The city of Chaska, Minn. will partner with Learning Links, a non-profit that focuses on helping those with disabilities take up golf, for a $1.5 million project to upgrade Chaska Par 30, a municipal short course originally laid out by Robert Trent Jones. Artistan Golf Design, a Scotland-based firm, submitted the approved design for 10 new holes and a Himalayas-style putting course. Once the funding goal has been reached, groundbreaking is planned for April 2020, with the course opening in the summer of 2021.
The city of Chaska, Minn., outside of Minneapolis, has approved plans for the redesign of Chaska Par 30, a municipal short course originally laid out by Robert Trent Jones that neighbors Hazeltine National Golf Club, Golf Course Architecture reported.
The project is a partnership between Chaska and a local non-profit organization, Learning Links, that has a stated mission of “[creating] a place where anyone can learn and enjoy the sport of golf regardless of ability, skill or age.”
John Kellin, Head Golf Professional of Chaska Town Course, an 18-hole municipal course, is representing the city on the project team, Golf Course Architecture reported.
“Tournament golf is part of Chaska’s identity,” said Kellin. “Hazeltine National has hosted the Ryder Cup, the U.S. Open and the Women’s PGA. Chaska Town Course co-hosted the U.S. Amateur in 2006 and will do so again in 2024. We’re proud of this heritage, but our day-to-day focus is on serving the widest cross-section of golfers that we can.”
Elite adaptive golfer Caroline Mohr will work with Artisan Golf Design, a firm based in North Berwick, Scotland that is led by Benjamin Warren, to ensure that playing features on the new Par 30 are fun and safe for golfers with disabilities, Golf Course Architecture reported.
“After fifty years of service, the Par 30 needs investment,”Warren said. “Through stakeholder engagement, it became clear that the project’s goals should also embrace sustainability and accessibility.”
The project has reached 75 percent of its funding target, with 50 percent of a $1.5 million budget being contributed by the city, Golf Course Architecture reported. The plan is to break ground in April 2020 and reopen the course in summer 2021.
“Our design retains the current par of 30, but features ten all-new golf holes,” Warren told Golf Course Architecture. “We’ll move the clubhouse over to Hazeltine Boulevard and build a Himalayas-style putting course inspired by the public putting greens in my hometown, North Berwick.
“These types of facilities are a tried and tested entry point to the game,”Warren added. “Absolutely anyone can enjoy the feeling of trundling a golf ball towards a hole. There’s going to be a lot of energy around the new clubhouse.
Added Mohr: “This is an exciting time for adaptive golf. Visibility and participation are increasing, and we have a new world ranking system that enables players with disabilities to compete in the same category as able-bodied golfers.
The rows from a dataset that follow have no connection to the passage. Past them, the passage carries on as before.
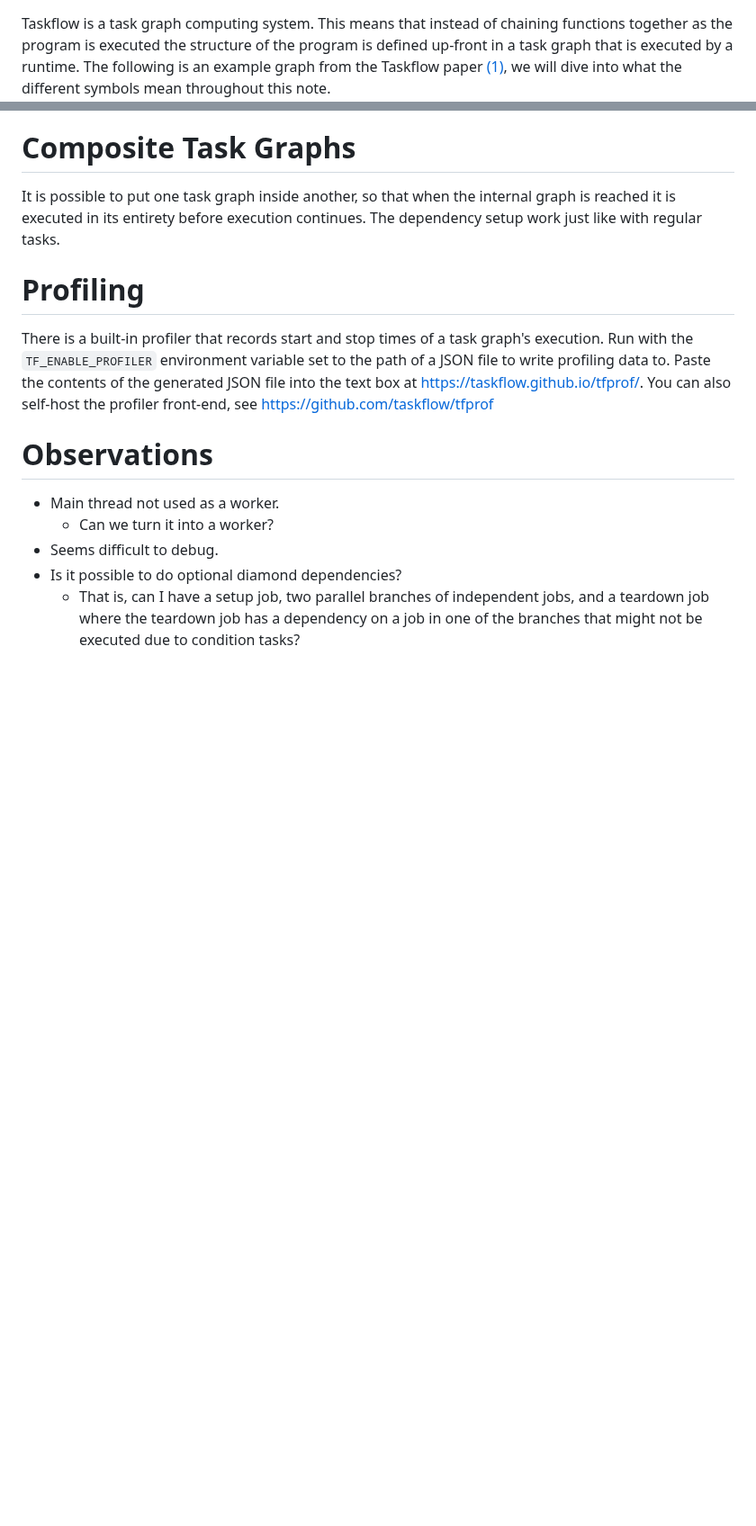
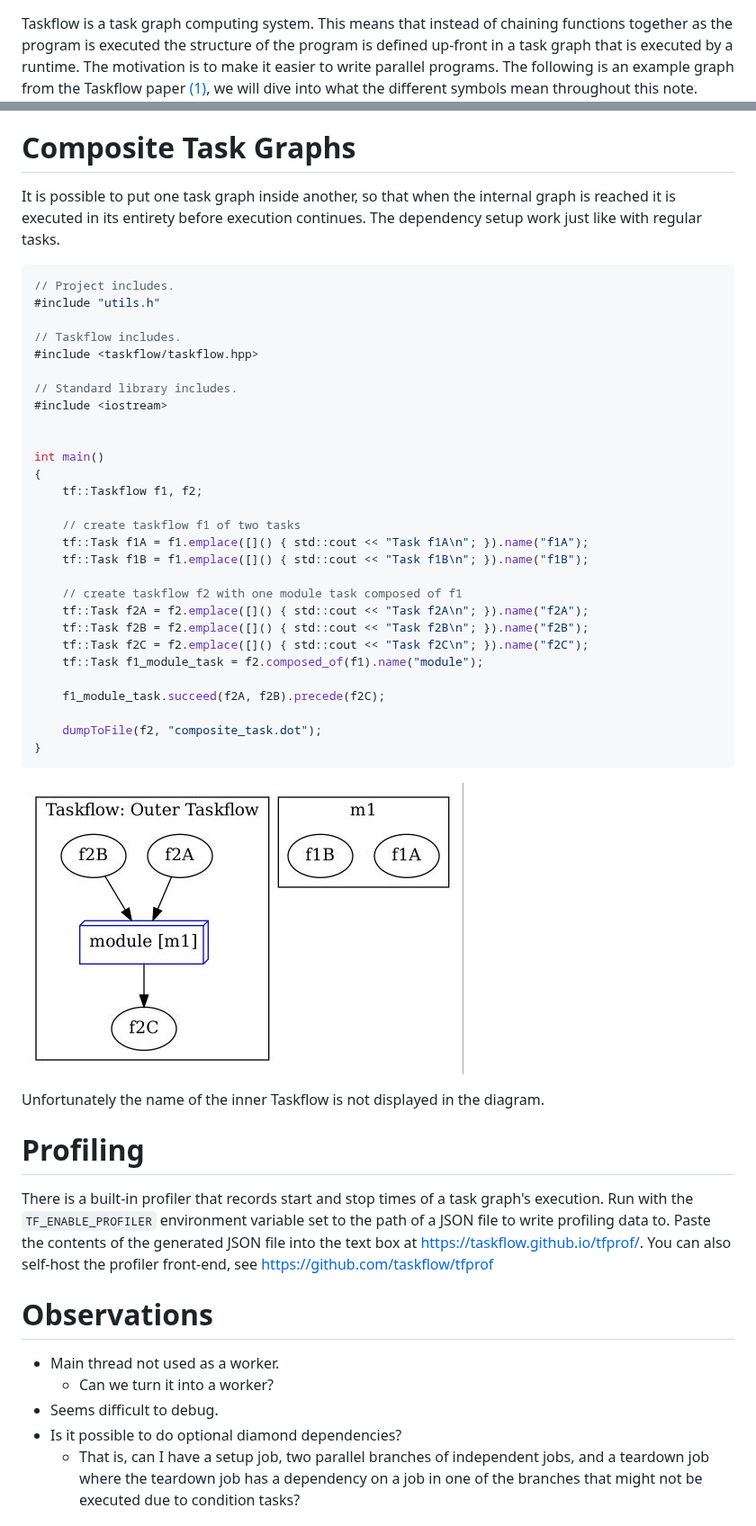
Before and after one commit to ibbles/LearningProgramming, a Markdown page: Taskflow.md, 2 parts joined by grey strips. Shown at 90% size. Drawn GitHub-style; blank space fills up the shorter version.

Commit message:
In Taskflow, add module task example

````diff
--- a/Taskflow.md
+++ b/Taskflow.md
@@ -1,5 +1,6 @@
 Taskflow is a task graph computing system.
 This means that instead of chaining functions together as the program is executed the structure of the program is defined up-front in a task graph that is executed by a runtime.
+The motivation is to make it easier to write parallel programs.
 The following is an example graph from the Taskflow paper [(1)](https://taskflow.github.io/papers/tpds21-taskflow.pdf), we will dive into  what the different symbols mean throughout this note.
 ![](./images/taskflow/example_task_graph.jpg)
 
@@ -408,6 +409,40 @@ Perhaps there are other ways.
 It is possible to put one task graph inside another, so that when the internal graph is reached it is executed in its entirety before execution continues.
 The dependency setup work just like with regular tasks.
 
+```cpp
+// Project includes.
+#include "utils.h"
+
+// Taskflow includes.
+#include <taskflow/taskflow.hpp>
+
+// Standard library includes.
+#include <iostream>
+
+
+int main()
+{
+	tf::Taskflow f1, f2;
+
+	// create taskflow f1 of two tasks
+	tf::Task f1A = f1.emplace([]() { std::cout << "Task f1A\n"; }).name("f1A");
+	tf::Task f1B = f1.emplace([]() { std::cout << "Task f1B\n"; }).name("f1B");
+
+	// create taskflow f2 with one module task composed of f1
+	tf::Task f2A = f2.emplace([]() { std::cout << "Task f2A\n"; }).name("f2A");
+	tf::Task f2B = f2.emplace([]() { std::cout << "Task f2B\n"; }).name("f2B");
+	tf::Task f2C = f2.emplace([]() { std::cout << "Task f2C\n"; }).name("f2C");
+	tf::Task f1_module_task = f2.composed_of(f1).name("module");
+
+	f1_module_task.succeed(f2A, f2B).precede(f2C);
+
+	dumpToFile(f2, "composite_task.dot");
+}
+```
+
+![](./images/taskflow/composite_task.jpg)
+
+Unfortunately the name of the inner Taskflow is not displayed in the diagram.
 
 
 # Profiling
@@ -416,6 +451,8 @@ There is a built-in profiler that records start and stop times of a task graph's
 Run with the `TF_ENABLE_PROFILER` environment variable set to the path of a JSON file to write profiling data to.
 Paste the contents of the generated JSON file into the text box at https://taskflow.github.io/tfprof/.
 You can also self-host the profiler front-end, see https://github.com/taskflow/tfprof
+
+
 # Observations
 
 - Main thread not used as a worker.
````
Also changed, not shown: other parts of Taskflow.md (+1 -0 lines).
I can’t wait to see adaptive golfers on the main tours in the near future!
“The therapeutic benefits of spending time in green space are well known,” Mohr continued. “Coming back to play golf after the loss of my leg was freeing, healing and exciting. The golf course is a place to find your voice as a player, challenge your limits and grow. It is not only a place to practice your golf swing, but to actually deepen your knowledge about yourself, test your focus and learn about how you react to specific challenges. That’s the interesting part about golf—it goes far beyond the game on the course.
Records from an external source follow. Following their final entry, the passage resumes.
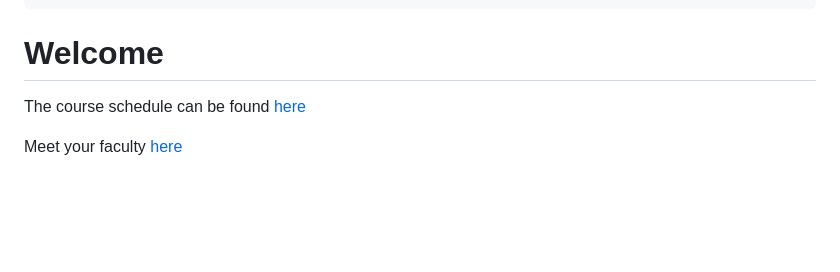
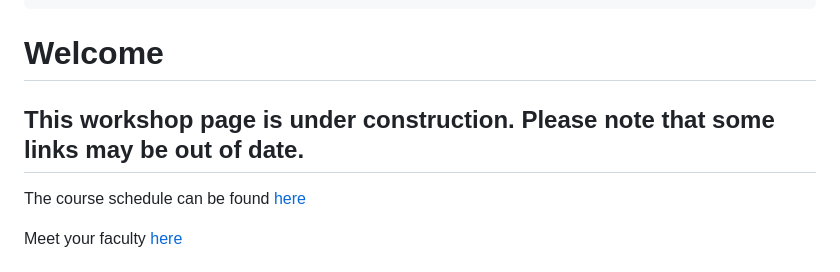
Before and after one commit to bioinformaticsdotca/MLE_2023, a Markdown page: MLE_2023.md, the part around the change. Rendered like a GitHub page; blank space fills up the shorter version.

Commit message:
add under construction note

```diff
--- a/MLE_2023.md
+++ b/MLE_2023.md
@@ -12,6 +12,8 @@ length: 2 days
 ---
 
 # Welcome <a id="welcome"></a>
+
+## This workshop page is under construction. Please note that some links may be out of date.
 
 The course schedule can be found [here](https://bioinformaticsdotca.github.io/MLE_2023_schedule)
 
```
“Inclusion [of golf] in the Paralympic Games at Paris 2024 or Los Angeles 2028 seems likely,” Mohr noted. “Athlete categories will be diverse. Perhaps competitors with severe impairments will be chasing medals on a barrier-free short course? Time will tell, but seeing the Learning Links model replicated in more communities would be really positive. Could Chaska Par 30 be the entry point for a future Paralympian?”
Warren also noted to Golf Course Architecture that “There seems to be some momentum in short-course development.”
“The developers of destination resorts have proven that these facilities are popular and profitable,” he said. “Short courses are a perfect fit for urban lifestyles and can wipe their feet financially as part of a city’s golf portfolio. The project partners in Chaska aim to show that a barrier-free golf facility can be an asset for the entire community.”